gone; add 1/2 pint of small beer wort and once more boil it away so that only a 1/4 pint remain.
After you shall have strained it, boiling hot through a linnen cloth and it comes cold, being then of a glutinous consistence, drop in a 'bit' of Sal Alkali and add as much warm water as will bring it to a due fluidity and a gold brown color for writing with a pen."
Following this formula and without any modifications, I obtained an excellent ink of durable quality, but of poor color, from a standpoint of blackness.
The black ink formulas of the eighth century are but few, and show marked improvement in respect to the constituents they call for, indicating that many of those of earlier times had been tried and found wanting. One in particular is worthy of notice as it names (blue) vitriol, yeast, the lees (dregs) of wine and the rind of the pomegranate apple, which if commingled together would give results not altogether unlike the characteristic phenomena of "gall" ink. Confirmation of the employment of such an ink on a document of the reign of Charlemigne in the beginning of the ninth century on yellow-brown Esparto (a Spanish rush) paper, is still preserved. Specimens of "pomegranate" ink, to which lampblack and other pigments had been added of varying degrees of blackness, on MSS., but lessening in number as late as the fourteenth century, are still extant in the British Museum and other public libraries.

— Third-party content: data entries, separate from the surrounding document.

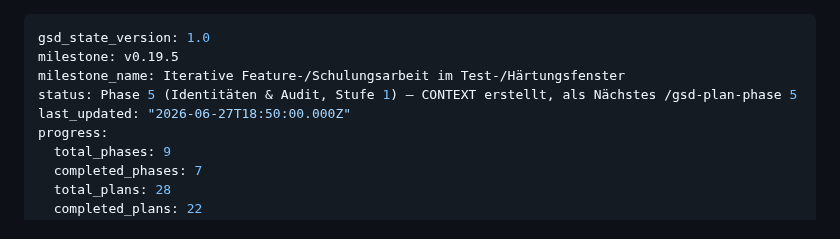
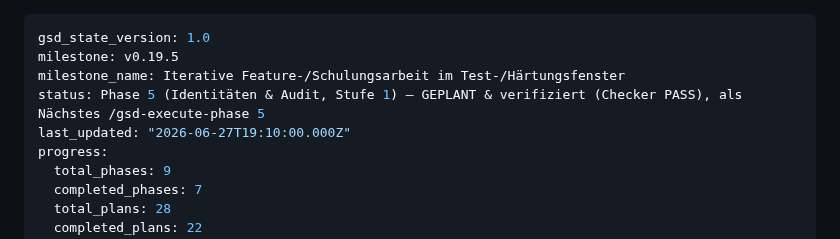
Before and after one commit to KrapfenBediener/argus, a Markdown page: .planning/STATE.md, the part around the change. Rendered like a GitHub page.

Commit message:
docs(05): plan-checker PASS — Open Questions als RESOLVED markiert (D-11/12/13), STATE → execute
Co-Authored-By: Claude Opus 4.8 <noreply@anthropic.com>

```diff
--- a/.planning/STATE.md
+++ b/.planning/STATE.md
@@ -2,8 +2,8 @@
 gsd_state_version: 1.0
 milestone: v0.19.5
 milestone_name: Iterative Feature-/Schulungsarbeit im Test-/Härtungsfenster
-status: Phase 5 (Identitäten & Audit, Stufe 1) — CONTEXT erstellt, als Nächstes /gsd-plan-phase 5
-last_updated: "2026-06-27T18:50:00.000Z"
+status: Phase 5 (Identitäten & Audit, Stufe 1) — GEPLANT & verifiziert (Checker PASS), als Nächstes /gsd-execute-phase 5
+last_updated: "2026-06-27T19:10:00.000Z"
 progress:
   total_phases: 9
   completed_phases: 7
```
Also changed, not shown: 1 other file.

(source: Forty Centuries of Ink by Carvalho)
Edited by fiberdrunk, 23 September 2012 - 19:20.